◆ TASK TO COMPLETE: Say how many of the lines below include the word "textbf". Only the number should be given.

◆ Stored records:
= Beginning of Section =

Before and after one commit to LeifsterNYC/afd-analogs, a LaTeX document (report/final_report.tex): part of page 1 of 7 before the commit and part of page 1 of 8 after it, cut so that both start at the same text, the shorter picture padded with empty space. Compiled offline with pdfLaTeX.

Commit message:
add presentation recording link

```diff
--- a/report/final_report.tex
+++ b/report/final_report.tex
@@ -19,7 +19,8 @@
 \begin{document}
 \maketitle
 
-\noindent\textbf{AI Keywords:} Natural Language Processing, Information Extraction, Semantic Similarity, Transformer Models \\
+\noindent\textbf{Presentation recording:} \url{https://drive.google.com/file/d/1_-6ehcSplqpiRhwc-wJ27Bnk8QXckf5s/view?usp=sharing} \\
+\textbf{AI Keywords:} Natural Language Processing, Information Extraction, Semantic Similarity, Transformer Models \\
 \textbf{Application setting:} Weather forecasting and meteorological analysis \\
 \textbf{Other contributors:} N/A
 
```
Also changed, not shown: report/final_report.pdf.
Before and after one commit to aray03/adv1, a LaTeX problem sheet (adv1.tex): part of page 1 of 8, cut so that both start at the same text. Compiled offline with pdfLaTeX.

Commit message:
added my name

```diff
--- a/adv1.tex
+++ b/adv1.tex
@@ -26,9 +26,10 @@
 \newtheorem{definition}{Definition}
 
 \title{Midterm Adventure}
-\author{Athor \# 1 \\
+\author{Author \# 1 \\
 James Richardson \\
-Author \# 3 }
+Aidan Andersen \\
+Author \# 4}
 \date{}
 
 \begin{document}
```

= End of Section =

◆ RESPONSE AREA: 5